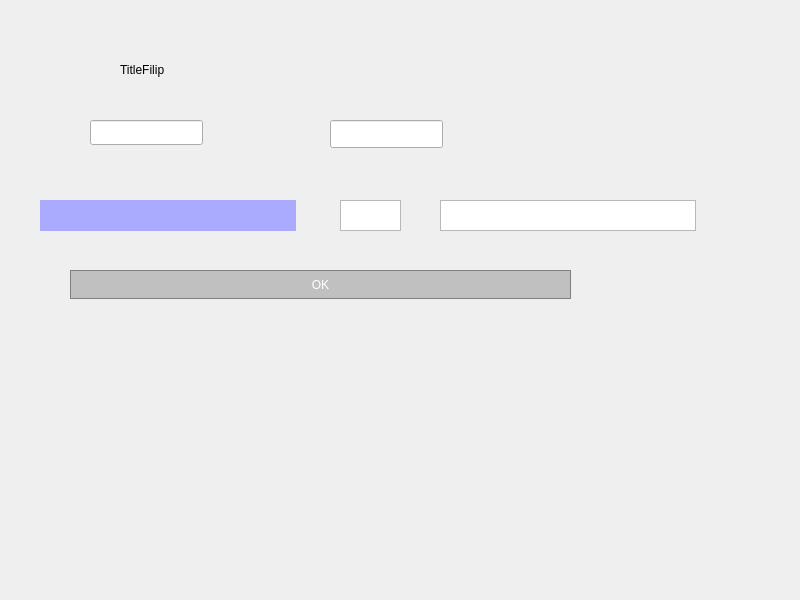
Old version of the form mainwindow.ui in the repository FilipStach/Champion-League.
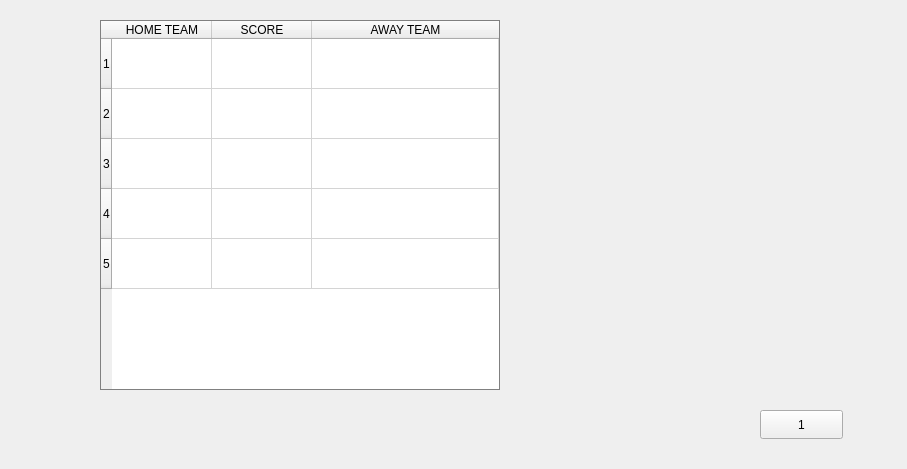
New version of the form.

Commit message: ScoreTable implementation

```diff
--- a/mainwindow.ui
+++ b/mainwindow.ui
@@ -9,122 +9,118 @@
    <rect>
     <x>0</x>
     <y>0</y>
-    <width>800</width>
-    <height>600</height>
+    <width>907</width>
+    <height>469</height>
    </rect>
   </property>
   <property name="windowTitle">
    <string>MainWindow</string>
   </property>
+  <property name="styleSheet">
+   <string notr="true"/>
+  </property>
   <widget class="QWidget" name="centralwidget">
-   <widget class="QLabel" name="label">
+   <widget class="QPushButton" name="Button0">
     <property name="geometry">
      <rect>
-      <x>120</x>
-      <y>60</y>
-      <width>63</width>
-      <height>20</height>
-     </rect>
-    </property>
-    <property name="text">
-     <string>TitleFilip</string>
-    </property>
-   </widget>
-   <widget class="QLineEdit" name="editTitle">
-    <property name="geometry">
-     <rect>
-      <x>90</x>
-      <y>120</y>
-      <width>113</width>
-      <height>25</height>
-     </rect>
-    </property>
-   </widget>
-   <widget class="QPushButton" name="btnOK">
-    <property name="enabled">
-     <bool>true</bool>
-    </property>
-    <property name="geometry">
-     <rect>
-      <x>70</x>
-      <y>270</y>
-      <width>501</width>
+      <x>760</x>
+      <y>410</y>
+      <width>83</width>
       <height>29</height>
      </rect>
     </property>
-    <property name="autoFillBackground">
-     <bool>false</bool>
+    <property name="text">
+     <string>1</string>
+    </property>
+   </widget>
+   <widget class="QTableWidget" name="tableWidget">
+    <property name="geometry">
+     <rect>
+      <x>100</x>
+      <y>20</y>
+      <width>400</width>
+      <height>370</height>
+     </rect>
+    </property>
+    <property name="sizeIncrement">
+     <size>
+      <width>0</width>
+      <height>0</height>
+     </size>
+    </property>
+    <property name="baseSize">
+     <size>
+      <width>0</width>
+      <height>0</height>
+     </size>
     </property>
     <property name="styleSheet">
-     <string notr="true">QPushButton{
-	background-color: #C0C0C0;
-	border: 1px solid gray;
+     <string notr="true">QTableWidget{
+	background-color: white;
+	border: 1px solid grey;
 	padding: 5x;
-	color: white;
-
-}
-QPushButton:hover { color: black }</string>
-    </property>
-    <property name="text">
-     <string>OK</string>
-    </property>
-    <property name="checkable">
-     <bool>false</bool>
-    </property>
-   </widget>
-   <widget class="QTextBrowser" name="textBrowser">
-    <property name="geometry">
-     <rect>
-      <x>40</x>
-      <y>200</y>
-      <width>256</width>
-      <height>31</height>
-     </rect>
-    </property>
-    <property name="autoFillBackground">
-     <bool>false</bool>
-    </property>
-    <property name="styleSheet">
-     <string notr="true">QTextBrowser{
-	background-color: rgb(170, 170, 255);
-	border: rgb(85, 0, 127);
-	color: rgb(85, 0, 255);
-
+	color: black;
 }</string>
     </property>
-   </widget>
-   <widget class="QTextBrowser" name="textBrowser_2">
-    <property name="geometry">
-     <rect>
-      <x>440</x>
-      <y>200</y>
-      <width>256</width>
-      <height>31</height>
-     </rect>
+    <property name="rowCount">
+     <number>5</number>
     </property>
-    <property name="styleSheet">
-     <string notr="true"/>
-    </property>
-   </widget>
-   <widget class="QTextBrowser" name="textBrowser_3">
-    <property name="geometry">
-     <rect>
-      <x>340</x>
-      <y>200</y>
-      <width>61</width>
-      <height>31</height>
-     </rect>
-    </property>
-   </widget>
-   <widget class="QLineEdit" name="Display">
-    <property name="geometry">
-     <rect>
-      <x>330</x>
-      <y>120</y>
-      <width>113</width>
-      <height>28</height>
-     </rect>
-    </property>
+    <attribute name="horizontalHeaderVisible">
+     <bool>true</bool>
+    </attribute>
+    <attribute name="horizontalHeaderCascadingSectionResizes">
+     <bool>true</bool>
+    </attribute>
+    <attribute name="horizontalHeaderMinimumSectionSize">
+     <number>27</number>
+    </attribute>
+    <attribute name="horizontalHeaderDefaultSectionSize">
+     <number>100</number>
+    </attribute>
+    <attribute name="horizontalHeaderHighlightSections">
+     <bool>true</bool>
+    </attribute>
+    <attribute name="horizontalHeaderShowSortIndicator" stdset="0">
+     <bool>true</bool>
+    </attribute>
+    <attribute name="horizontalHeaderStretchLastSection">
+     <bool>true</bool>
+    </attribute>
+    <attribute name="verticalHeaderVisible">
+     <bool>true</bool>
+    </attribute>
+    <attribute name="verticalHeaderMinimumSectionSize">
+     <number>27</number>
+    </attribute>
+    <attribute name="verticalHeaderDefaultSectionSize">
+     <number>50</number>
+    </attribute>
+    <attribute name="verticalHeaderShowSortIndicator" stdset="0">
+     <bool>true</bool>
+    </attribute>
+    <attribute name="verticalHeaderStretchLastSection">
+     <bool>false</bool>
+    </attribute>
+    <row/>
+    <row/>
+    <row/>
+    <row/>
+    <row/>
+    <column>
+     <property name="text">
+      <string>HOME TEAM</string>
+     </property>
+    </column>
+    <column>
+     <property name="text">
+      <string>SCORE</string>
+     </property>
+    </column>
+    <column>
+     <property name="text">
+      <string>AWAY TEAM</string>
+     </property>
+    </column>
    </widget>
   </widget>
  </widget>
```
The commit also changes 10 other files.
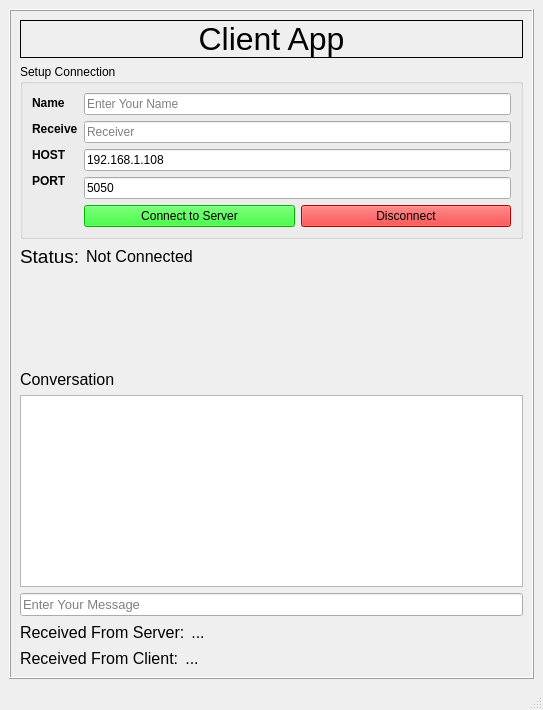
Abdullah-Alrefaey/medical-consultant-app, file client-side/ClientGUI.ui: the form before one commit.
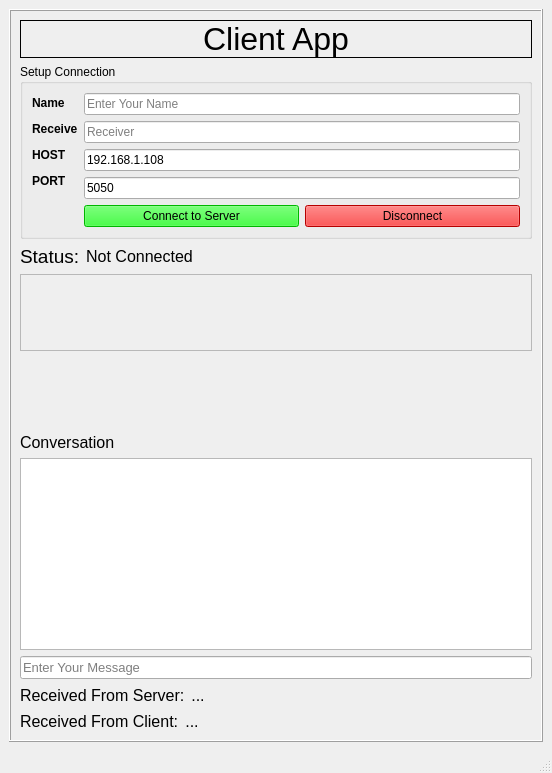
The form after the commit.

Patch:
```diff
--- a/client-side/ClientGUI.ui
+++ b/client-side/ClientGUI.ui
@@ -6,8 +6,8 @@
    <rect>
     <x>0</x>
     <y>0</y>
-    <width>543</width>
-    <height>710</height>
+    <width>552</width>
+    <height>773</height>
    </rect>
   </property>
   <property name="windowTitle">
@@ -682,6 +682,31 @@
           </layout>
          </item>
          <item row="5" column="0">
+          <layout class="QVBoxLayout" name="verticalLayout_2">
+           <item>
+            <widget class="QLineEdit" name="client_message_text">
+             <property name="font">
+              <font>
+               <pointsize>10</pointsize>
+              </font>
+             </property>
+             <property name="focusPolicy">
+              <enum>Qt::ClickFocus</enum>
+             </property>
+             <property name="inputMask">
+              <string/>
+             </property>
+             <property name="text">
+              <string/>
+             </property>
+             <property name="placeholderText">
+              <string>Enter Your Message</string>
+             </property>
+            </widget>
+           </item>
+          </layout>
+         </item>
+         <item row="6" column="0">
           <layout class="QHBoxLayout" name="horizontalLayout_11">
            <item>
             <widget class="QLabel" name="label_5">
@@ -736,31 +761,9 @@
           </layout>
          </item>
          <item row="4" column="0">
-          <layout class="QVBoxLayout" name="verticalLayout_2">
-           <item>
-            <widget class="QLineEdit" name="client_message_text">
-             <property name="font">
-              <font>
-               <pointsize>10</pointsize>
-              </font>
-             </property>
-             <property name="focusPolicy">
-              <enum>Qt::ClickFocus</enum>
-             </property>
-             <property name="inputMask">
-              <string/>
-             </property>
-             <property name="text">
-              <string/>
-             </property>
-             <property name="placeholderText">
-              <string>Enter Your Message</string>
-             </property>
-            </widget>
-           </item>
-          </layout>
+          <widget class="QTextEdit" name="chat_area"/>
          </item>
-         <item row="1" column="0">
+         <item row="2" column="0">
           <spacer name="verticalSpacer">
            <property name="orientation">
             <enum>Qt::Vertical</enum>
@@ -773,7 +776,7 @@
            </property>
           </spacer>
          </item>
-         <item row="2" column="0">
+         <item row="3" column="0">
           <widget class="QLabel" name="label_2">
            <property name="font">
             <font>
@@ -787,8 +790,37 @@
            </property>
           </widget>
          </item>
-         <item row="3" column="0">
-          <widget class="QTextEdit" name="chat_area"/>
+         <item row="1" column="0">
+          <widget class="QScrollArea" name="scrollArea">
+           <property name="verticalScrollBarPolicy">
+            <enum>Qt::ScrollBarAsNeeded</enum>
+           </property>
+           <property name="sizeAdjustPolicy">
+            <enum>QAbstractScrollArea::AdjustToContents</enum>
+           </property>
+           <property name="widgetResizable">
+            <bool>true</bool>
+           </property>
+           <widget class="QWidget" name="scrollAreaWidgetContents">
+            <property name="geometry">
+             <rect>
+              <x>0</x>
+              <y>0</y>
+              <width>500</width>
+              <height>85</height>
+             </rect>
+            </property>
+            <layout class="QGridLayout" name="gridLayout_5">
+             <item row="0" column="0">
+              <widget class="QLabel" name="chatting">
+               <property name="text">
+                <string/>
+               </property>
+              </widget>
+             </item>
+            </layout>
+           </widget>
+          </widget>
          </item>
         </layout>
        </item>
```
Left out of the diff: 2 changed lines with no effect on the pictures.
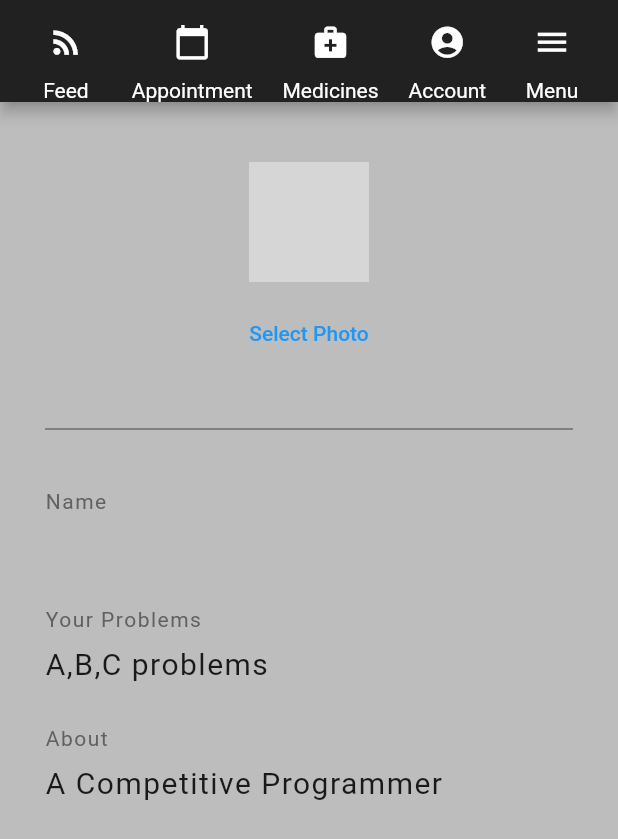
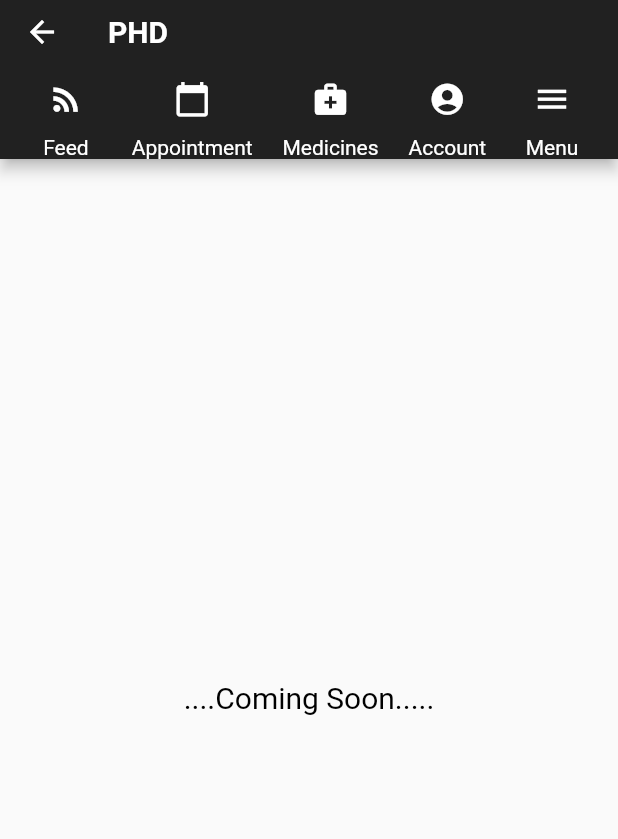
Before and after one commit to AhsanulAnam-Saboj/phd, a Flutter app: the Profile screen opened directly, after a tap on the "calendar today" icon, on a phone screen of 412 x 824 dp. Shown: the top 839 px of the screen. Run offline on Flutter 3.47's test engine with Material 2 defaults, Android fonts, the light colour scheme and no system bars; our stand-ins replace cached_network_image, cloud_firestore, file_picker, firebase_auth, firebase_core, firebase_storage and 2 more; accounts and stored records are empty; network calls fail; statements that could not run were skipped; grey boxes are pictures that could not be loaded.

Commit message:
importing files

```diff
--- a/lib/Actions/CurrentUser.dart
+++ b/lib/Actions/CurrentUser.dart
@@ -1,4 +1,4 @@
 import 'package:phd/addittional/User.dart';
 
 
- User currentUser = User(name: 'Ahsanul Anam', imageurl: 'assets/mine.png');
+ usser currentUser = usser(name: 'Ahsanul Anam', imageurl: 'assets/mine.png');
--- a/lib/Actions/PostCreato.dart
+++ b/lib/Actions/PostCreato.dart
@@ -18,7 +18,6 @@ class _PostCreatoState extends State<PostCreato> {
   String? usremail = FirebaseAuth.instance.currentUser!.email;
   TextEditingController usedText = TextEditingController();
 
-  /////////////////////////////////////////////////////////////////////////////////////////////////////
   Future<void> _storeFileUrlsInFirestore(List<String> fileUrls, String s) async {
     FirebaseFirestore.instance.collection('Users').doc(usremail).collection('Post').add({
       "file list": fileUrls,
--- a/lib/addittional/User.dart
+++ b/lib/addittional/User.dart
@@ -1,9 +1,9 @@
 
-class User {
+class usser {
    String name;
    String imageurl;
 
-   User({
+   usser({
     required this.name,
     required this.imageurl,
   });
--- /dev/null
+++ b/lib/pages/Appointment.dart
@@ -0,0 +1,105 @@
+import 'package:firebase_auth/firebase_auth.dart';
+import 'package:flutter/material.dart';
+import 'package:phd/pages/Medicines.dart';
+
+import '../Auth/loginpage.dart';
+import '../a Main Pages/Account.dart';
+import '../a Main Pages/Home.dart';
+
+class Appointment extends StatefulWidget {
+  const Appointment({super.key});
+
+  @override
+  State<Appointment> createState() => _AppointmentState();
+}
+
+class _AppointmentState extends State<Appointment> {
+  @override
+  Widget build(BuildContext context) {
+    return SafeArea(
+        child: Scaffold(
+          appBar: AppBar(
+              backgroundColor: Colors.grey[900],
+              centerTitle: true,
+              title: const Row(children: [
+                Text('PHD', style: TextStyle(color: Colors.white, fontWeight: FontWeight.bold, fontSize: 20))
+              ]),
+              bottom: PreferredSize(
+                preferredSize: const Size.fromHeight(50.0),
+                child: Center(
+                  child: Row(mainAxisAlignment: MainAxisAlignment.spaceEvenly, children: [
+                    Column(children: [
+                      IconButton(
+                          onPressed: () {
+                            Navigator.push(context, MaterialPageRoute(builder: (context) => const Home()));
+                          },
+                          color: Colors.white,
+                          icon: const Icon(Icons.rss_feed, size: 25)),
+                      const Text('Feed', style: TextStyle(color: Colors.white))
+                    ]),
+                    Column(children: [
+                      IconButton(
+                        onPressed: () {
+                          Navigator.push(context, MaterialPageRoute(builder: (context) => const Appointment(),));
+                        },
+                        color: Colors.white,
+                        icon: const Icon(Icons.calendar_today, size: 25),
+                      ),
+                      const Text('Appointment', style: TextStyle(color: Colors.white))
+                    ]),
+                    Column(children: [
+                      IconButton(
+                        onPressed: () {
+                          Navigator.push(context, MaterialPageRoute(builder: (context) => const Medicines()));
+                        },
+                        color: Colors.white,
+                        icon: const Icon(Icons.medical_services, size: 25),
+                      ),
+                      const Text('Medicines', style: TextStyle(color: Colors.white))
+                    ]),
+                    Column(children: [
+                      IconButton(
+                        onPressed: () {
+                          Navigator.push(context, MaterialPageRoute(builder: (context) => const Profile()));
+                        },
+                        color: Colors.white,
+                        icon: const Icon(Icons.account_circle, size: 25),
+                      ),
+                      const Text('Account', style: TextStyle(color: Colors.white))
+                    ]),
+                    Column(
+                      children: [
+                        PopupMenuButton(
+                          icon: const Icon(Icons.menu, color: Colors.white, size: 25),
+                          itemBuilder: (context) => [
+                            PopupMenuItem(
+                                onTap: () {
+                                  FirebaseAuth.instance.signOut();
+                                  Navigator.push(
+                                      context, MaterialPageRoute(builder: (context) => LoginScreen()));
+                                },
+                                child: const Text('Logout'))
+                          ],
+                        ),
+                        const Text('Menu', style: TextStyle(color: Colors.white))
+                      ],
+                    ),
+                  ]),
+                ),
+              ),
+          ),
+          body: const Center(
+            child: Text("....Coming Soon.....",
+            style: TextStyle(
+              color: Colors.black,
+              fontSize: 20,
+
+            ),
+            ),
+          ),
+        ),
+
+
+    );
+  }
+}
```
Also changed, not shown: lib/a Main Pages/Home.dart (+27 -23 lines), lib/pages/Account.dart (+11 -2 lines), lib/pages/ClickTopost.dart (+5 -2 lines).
# # # #
Go through the data and show each line that holds "imageurl".

> **Written answer**:
- User currentUser = User(name: 'Ahsanul Anam', imageurl: 'assets/mine.png');
+ usser currentUser = usser(name: 'Ahsanul Anam', imageurl: 'assets/mine.png');
    String imageurl;
     required this.imageurl,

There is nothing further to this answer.